- the Feast of Tabernacles, or Sukkot (Lev. 23:33-36 and 23:39-43)

Instead of devoting an entire essay to a glorified summary, I would like to look at two common features listed in all these holidays. The first is sacrifice. It shouldn't be a surprise, given how much space in Leviticus is devoted to laws regarding sacrifices, that each of the most important holidays on the calendar is marked by sacrifices and offerings. In fact, Lev. 23:37-38, summarizing the chapter, read as follows in the NIV:
(37) These are the LORD's appointed feasts, which you are to proclaim as sacred assemblies for bringing offerings made to the LORD by fire—the burnt offerings and grain offerings, sacrifices and drink offerings required for each day. (38) These offerings are in addition to those for the LORD's Sabbaths and in addition to your gifts and whatever you have vowed and all the freewill offerings you give to the LORD.

It seems, reading this passage, that the holidays exist for the sole purpose of giving sacrifices to God!

Generally, the sacrifices are of grains or animals. The Passover has a burnt offering (Lev. 23:8), as does Feast of Trumpets (Lev. 23:25), the Day of Atonement (Lev. 23:27), and the Feast of Tabernacles (Lev. 23:36). The Feast of Weeks is even more precise, listing the required animals and grains: two loaves of flour, seven yearling lambs, one bullock, and two rams as a burnt offering; a kid goat for a sin offering; and two yearling lambs for peace offerings. (Lev. 23:17-19)

Living as we are in the days after the destruction of the Temple, Israelites today (ie: Jews) cannot offer these sacrifices. There is no longer a high priest of the Hebrews, and nowhere for him to receive them, even if there were. Despite the precision of the text, these laws are moot today.

On the other hand, there is another unifying feature of the holidays, which is that no Hebrew could do work during them. This is a common commandment and applies to the first and seventh day of Passover (Lev. 23:7-8), the Feast of Weeks (Lev. 23:21), the Feast of Trumpets (Lev. 23:25), and the first and eighth day of the Feast of Tabernacles (Lev. 23:35-36). The laws regarding the Day of Atonement go so far as to say that anyone who does work during that holiday, "the same soul will I destroy from among his people." (Lev. 23:30, KJV) Clearly, this was not the sort of law a prudent Israelite should ignore.

This commandment not to work should be familiar to anyone who knows the laws of the Sabbath, which also outlaws working. In fact, there is a reminder in this very chapter that the Israelites must not work on the Sabbath, either. (Lev. 23:3) What this meant, therefore, is that in addition to their weekly rest days, the Israelites also had seven extra feast days every year. Decadent! Compared to their servile existence in Egypt, this calendar of holidays must have seemed the height of luxury.

To this day, observant Jews do not work on the aforementioned holidays.
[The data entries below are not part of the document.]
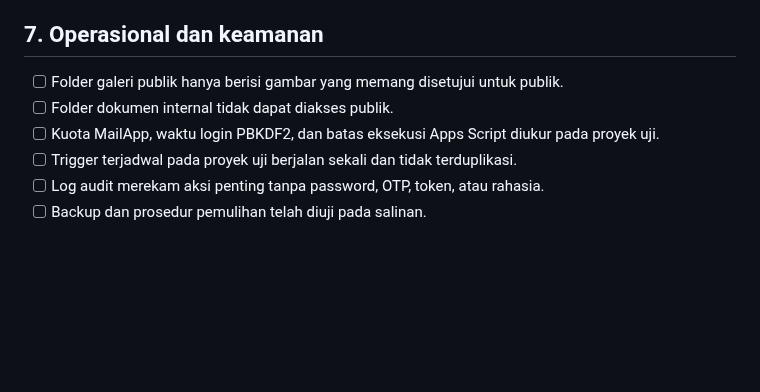
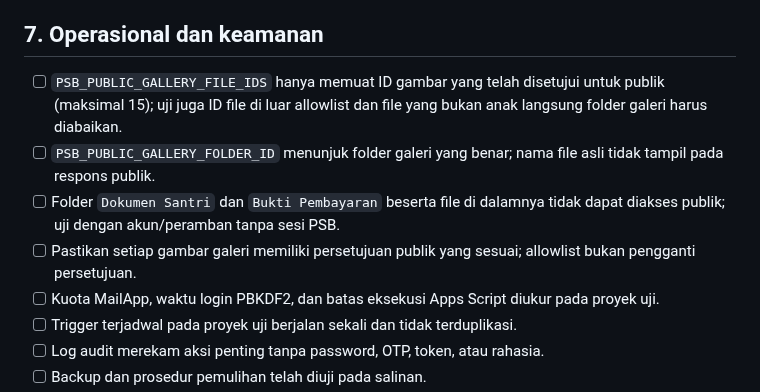
Before and after one commit to appfathanmubina/psb-pcbfm, a Markdown page: docs/integration-readiness-checklist.md, the part around the change. GitHub-like rendering; blank space fills up the shorter version.

Commit message:
Add Drive gallery and private file access test gates

```diff
--- a/docs/integration-readiness-checklist.md
+++ b/docs/integration-readiness-checklist.md
@@ -74,8 +74,10 @@
 
 ## 7. Operasional dan keamanan
 
-- [ ] Folder galeri publik hanya berisi gambar yang memang disetujui untuk publik.
-- [ ] Folder dokumen internal tidak dapat diakses publik.
+- [ ] `PSB_PUBLIC_GALLERY_FILE_IDS` hanya memuat ID gambar yang telah disetujui untuk publik (maksimal 15); uji juga ID file di luar allowlist dan file yang bukan anak langsung folder galeri harus diabaikan.
+- [ ] `PSB_PUBLIC_GALLERY_FOLDER_ID` menunjuk folder galeri yang benar; nama file asli tidak tampil pada respons publik.
+- [ ] Folder `Dokumen Santri` dan `Bukti Pembayaran` beserta file di dalamnya tidak dapat diakses publik; uji dengan akun/peramban tanpa sesi PSB.
+- [ ] Pastikan setiap gambar galeri memiliki persetujuan publik yang sesuai; allowlist bukan pengganti persetujuan.
 - [ ] Kuota MailApp, waktu login PBKDF2, dan batas eksekusi Apps Script diukur pada proyek uji.
 - [ ] Trigger terjadwal pada proyek uji berjalan sekali dan tidak terduplikasi.
 - [ ] Log audit merekam aksi penting tanpa password, OTP, token, atau rahasia.
```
Unlike the requirement for sacrifices, which can no longer be applied, the proscription against work can still be upheld today.

However, the two commandments -- to offer sacrifices and to abstain from work -- were clearly meant to complement each other. On the one hand, the Israelites did not work to further their own position. On the other, they brought sacrifices to glorify God. They were, essentially, neglecting their own estates to enhance God's. They had a weekly reminder during the Sabbaths, and an occasional further reminder during the holidays, that everything they had was due to God's intervention. A Christian might say they were shifting their focus from the material world to the celestial one, from the transitory to the eternal. Of course, Christians do not celebrate these holidays, but the sentiment remains.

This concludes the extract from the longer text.